Clinician's Corner
November 10, 2004

Human Monocytic Ehrlichiosis

Author Affiliations

Grand Rounds at The Johns Hopkins Bayview Medical Center Section Editors: David B. Hellmann, MD, Charles Weiner, MD, Stephen D. Sisson, MD, The Johns Hopkins Hospital, Baltimore, Md; David S. Cooper, MD, Contributing Editor, JAMA .


Author Affiliations: Johns Hopkins Vasculitis Center, Division of Rheumatology (Dr Stone), Johns Hopkins University School of Medicine (Ms Dierberg), Department of Medicine, Johns Hopkins Bayview Medical Center (Drs Stone and Aram), and Division of Medical Microbiology, Department of Pathology, Johns Hopkins University School of Medicine (Dr Dumler), Baltimore, Md.

JAMA. 2004;292(18):2263-2270. doi:10.1001/jama.292.18.2263
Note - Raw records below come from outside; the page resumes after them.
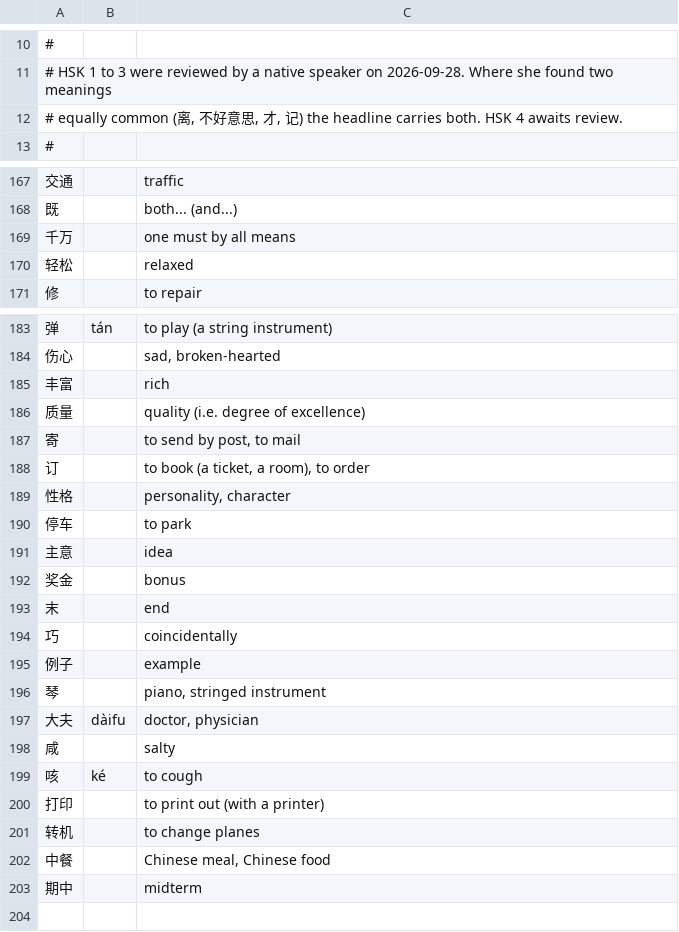
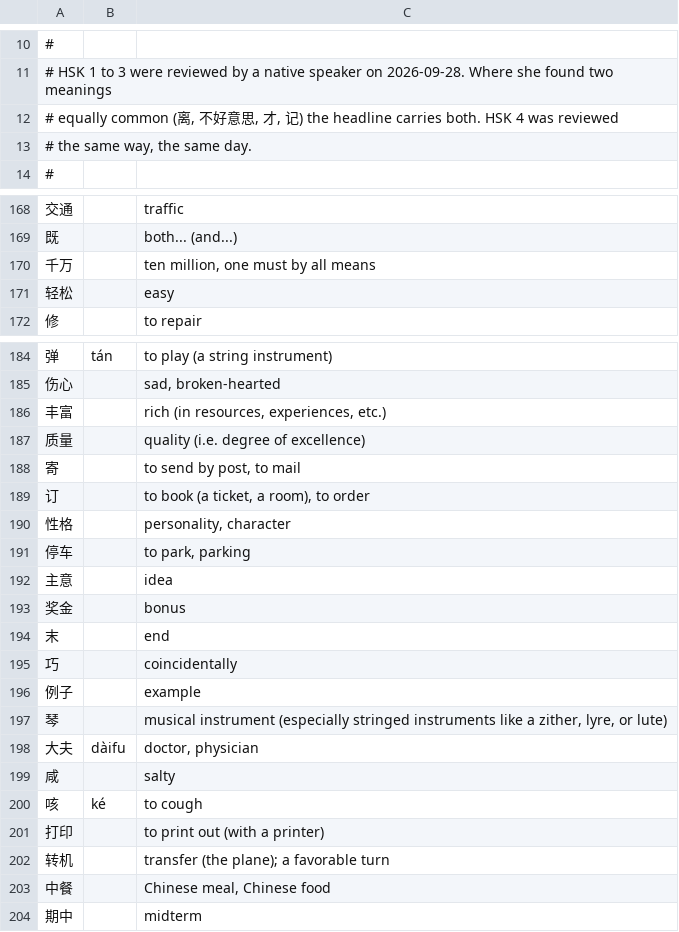
Before and after one commit to CameronPorter95/MandoJiao, a TSV file: Tools/MakeHSK/headlines.tsv, drawn as a sheet; only a part is shown, gaps mark what is left out; the diff covers the shown part only.

```diff
--- a/Tools/MakeHSK/headlines.tsv
+++ b/Tools/MakeHSK/headlines.tsv
@@ -11,3 +11,4 @@
 # HSK 1 to 3 were reviewed by a native speaker on 2026-09-28. Where she found two meanings
-# equally common (离, 不好意思, 才, 记) the headline carries both. HSK 4 awaits review.
+# equally common (离, 不好意思, 才, 记) the headline carries both. HSK 4 was reviewed
+# the same way, the same day.
 #
@@ -168,4 +169,4 @@
 既		both... (and...)
-千万		one must by all means
-轻松		relaxed
+千万		ten million, one must by all means
+轻松		easy
 修		to repair
@@ -184,3 +185,3 @@
 伤心		sad, broken-hearted
-丰富		rich
+丰富		rich (in resources, experiences, etc.)
 质量		quality (i.e. degree of excellence)
@@ -189,3 +190,3 @@
 性格		personality, character
-停车		to park
+停车		to park, parking
 主意		idea
@@ -195,3 +196,3 @@
 例子		example
-琴		piano, stringed instrument
+琴		musical instrument (especially stringed instruments like a zither, lyre, or lute)
 大夫	dàifu	doctor, physician
@@ -200,3 +201,3 @@
 打印		to print out (with a printer)
-转机		to change planes
+转机		transfer (the plane); a favorable turn
 中餐		Chinese meal, Chinese food
```
Also changed, not shown: 2 edited cells elsewhere in this file, Vocabulary/Sources/VocabularyData/Resources/HSK.tsv.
A 56-year-old man with a history of Wegener granulomatosis presented with 6 days of sinus congestion, fever, malaise, myalgias, episcleritis, and a morbilliform rash. An exacerbation of Wegener granulomatosis was the principal concern because of the frequency of flares in that disease. The patient developed acute renal failure, thrombocytopenia, transaminitis, and, finally, severe myocarditis that led to congestive heart failure. Additional history-taking and the evolution of his clinical features led to empirical treatment with doxycycline for human monocytic ehrlichiosis (HME). The diagnosis of HME was confirmed by both a polymerase chain reaction assay for Ehrlichia chaffeensis and by the demonstration of morulae within peripheral blood mononuclear cells. The patient improved promptly following institution of doxycycline, and his cardiac function returned to normal over a period of 4 months.